“I hope his stint in England improves him as a cricket and a person because so much talent has emerged from St. Lucia but somehow never made it big, John Eugene is the latest example of that,” stated the 41-year-old Charles.
Fedee first came to prominence in 1998 when the then 14-year-old spearheaded St. Lucia to a clean sweep of the Windwards under-15 tournament in Dominica. He was appointed captain of the Windwards under-15 team for the West Indies under-15 competition in Jamaica.
He had an outstanding tournament and finished just three runs behind Guyana’s Narsingh Deonarine who set a new tournament record that year.
After lukewarm performances in the 1999 and 2000 West Indies under-19 competitions, he batted consistently in his last year at the under-19 level in Guyana in 2001.
His best knock was an unbeaten 83 at Enmore against Guyana and a surprise declaration by the Windwards with no result possible robbed him the chance of posting a century at this level.
Sergio told Stabroek Sport after the game that he was instructed to bat out the day to ensure the Windwards did not lose outright. When asked about the declaration, Sergio, like a true team player said: “It was better to save the game than to make a century.”
That was his first regional under-19 half-century and even now one gets the impression that being denied the chance to get a three figure score that day in his home land against his fellow countrymen, is among his biggest disappointments in his cricket career.
Last year he was among the reserve players selected for the West Indies ‘B’ team for the Busta Cup competition and his decision to accept the invitation to play in the English leagues meant that he missed the opportunity of playing in the Red Stripe Bowl in his own back yard.
The young Guyanese born St. Lucian wants to return to the Caribbean to make himself available for possible selection on the Windwards team for next year’s Busta Cup competition. He also wants to continue his studies in England where opportunities to develop his cricket and academics are a lot better than in the 238 square mile Island of St. Lucia.

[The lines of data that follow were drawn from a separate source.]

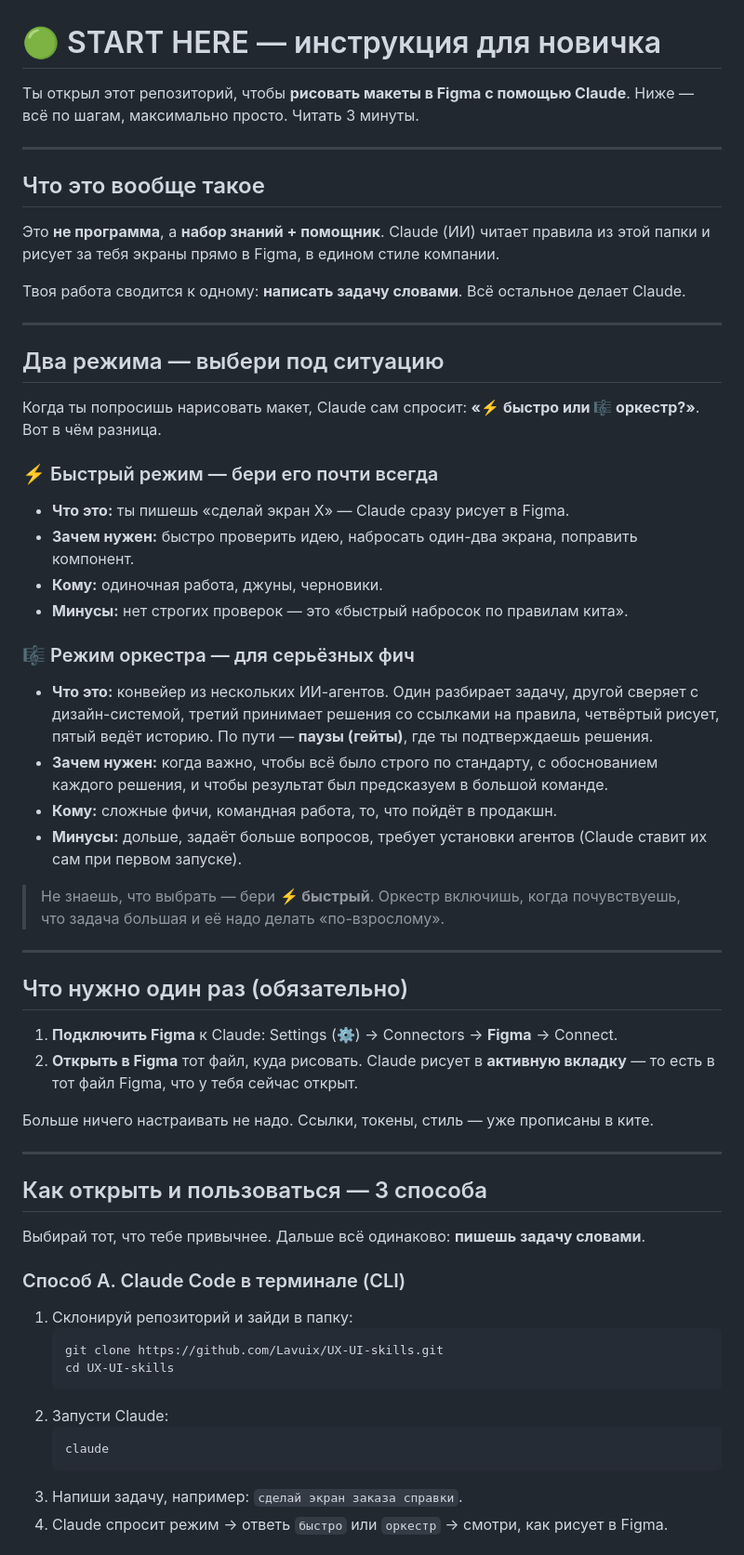
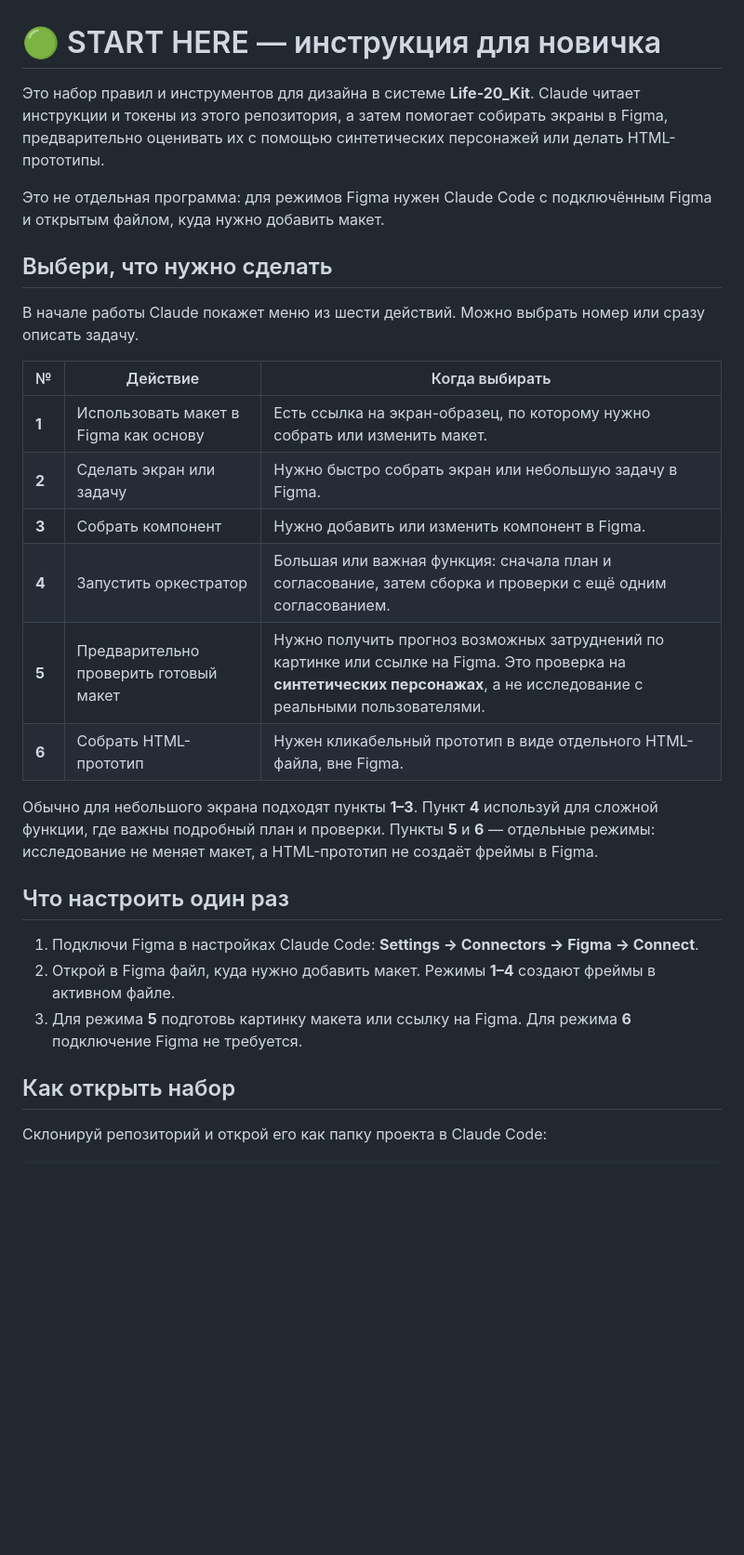
Before and after one commit to Lavuix/UX-UI-skills, a Markdown page: START-HERE.md, the part around one of its changes. Shown at 93% size. GitHub-like rendering; blank space fills up the shorter version.

````diff
--- a/START-HERE.md
+++ b/START-HERE.md
@@ -1,70 +1,31 @@
 # 🟢 START HERE — инструкция для новичка
 
-Ты открыл этот репозиторий, чтобы **рисовать макеты в Figma с помощью Claude**.
-Ниже — всё по шагам, максимально просто. Читать 3 минуты.
+Это набор правил и инструментов для дизайна в системе **Life-20_Kit**. Claude читает инструкции и токены из этого репозитория, а затем помогает собирать экраны в Figma, предварительно оценивать их с помощью синтетических персонажей или делать HTML-прототипы.
 
----
+Это не отдельная программа: для режимов Figma нужен Claude Code с подключённым Figma и открытым файлом, куда нужно добавить макет.
 
-## Что это вообще такое
+## Выбери, что нужно сделать
 
-Это **не программа**, а **набор знаний + помощник**. Claude (ИИ) читает правила
-из этой папки и рисует за тебя экраны прямо в Figma, в едином стиле компании.
+В начале работы Claude покажет меню из шести действий. Можно выбрать номер или сразу описать задачу.
 
-Твоя работа сводится к одному: **написать задачу словами**. Всё остальное делает Claude.
+| № | Действие | Когда выбирать |
+|---|---|---|
+| **1** | Использовать макет в Figma как основу | Есть ссылка на экран-образец, по которому нужно собрать или изменить макет. |
+| **2** | Сделать экран или задачу | Нужно быстро собрать экран или небольшую задачу в Figma. |
+| **3** | Собрать компонент | Нужно добавить или изменить компонент в Figma. |
+| **4** | Запустить оркестратор | Большая или важная функция: сначала план и согласование, затем сборка и проверки с ещё одним согласованием. |
+| **5** | Предварительно проверить готовый макет | Нужно получить прогноз возможных затруднений по картинке или ссылке на Figma. Это проверка на **синтетических персонажах**, а не исследование с реальными пользователями. |
+| **6** | Собрать HTML-прототип | Нужен кликабельный прототип в виде отдельного HTML-файла, вне Figma. |
 
----
+Обычно для небольшого экрана подходят пункты **1–3**. Пункт **4** используй для сложной функции, где важны подробный план и проверки. Пункты **5** и **6** — отдельные режимы: исследование не меняет макет, а HTML-прототип не создаёт фреймы в Figma.
 
-## Два режима — выбери под ситуацию
+## Что настроить один раз
 
-Когда ты попросишь нарисовать макет, Claude сам спросит:
-**«⚡ быстро или 🎼 оркестр?»**. Вот в чём разница.
+1. Подключи Figma в настройках Claude Code: **Settings → Connectors → Figma → Connect**.
+2. Открой в Figma файл, куда нужно добавить макет. Режимы **1–4** создают фреймы в активном файле.
+3. Для режима **5** подготовь картинку макета или ссылку на Figma. Для режима **6** подключение Figma не требуется.
 
-### ⚡ Быстрый режим — бери его почти всегда
-- **Что это:** ты пишешь «сделай экран X» — Claude сразу рисует в Figma.
-- **Зачем нужен:** быстро проверить идею, набросать один-два экрана, поправить компонент.
-- **Кому:** одиночная работа, джуны, черновики.
-- **Минусы:** нет строгих проверок — это «быстрый набросок по правилам кита».
+## Как открыть набор
 
-### 🎼 Режим оркестра — для серьёзных фич
-- **Что это:** конвейер из нескольких ИИ-агентов. Один разбирает задачу, другой
-  сверяет с дизайн-системой, третий принимает решения со ссылками на правила,
-  четвёртый рисует, пятый ведёт историю. По пути — **паузы (гейты)**, где ты
-  подтверждаешь решения.
-- **Зачем нужен:** когда важно, чтобы всё было строго по стандарту, с обоснованием
-  каждого решения, и чтобы результат был предсказуем в большой команде.
-- **Кому:** сложные фичи, командная работа, то, что пойдёт в продакшн.
-- **Минусы:** дольше, задаёт больше вопросов, требует установки агентов (Claude
-  ставит их сам при первом запуске).
+Склонируй репозиторий и открой его как папку проекта в Claude Code:
 
-> Не знаешь, что выбрать — бери **⚡ быстрый**. Оркестр включишь, когда почувствуешь,
-> что задача большая и её надо делать «по-взрослому».
-
----
-
-## Что нужно один раз (обязательно)
-
-1. **Подключить Figma** к Claude: Settings (⚙️) → Connectors → **Figma** → Connect.
-2. **Открыть в Figma** тот файл, куда рисовать. Claude рисует в **активную вкладку** —
-   то есть в тот файл Figma, что у тебя сейчас открыт.
-
-Больше ничего настраивать не надо. Ссылки, токены, стиль — уже прописаны в ките.
-
----
-
-## Как открыть и пользоваться — 3 способа
-
-Выбирай тот, что тебе привычнее. Дальше всё одинаково: **пишешь задачу словами**.
-
-### Способ A. Claude Code в терминале (CLI)
-1. Склонируй репозиторий и зайди в папку:
-   ```bash
-   git clone https://github.com/Lavuix/UX-UI-skills.git
-   cd UX-UI-skills
-   ```
-2. Запусти Claude:
-   ```bash
-   claude
-   ```
-3. Напиши задачу, например: `сделай экран заказа справки`.
-4. Claude спросит режим → ответь `быстро` или `оркестр` → смотри, как рисует в Figma.
-
````
Also changed, not shown: other parts of START-HERE.md (+18 -60 lines).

There could be many tough decisions for the teenager to make as his first English season draws to a close. But Sergio Mendes Fedee is a tough young man who knows what he wants.
Cricket will always be among his major wants. His parents, St. Lucian father Francis, Guyanese mother, Ingrid, three brothers and only sister 13 year-old Avee all agree on that one.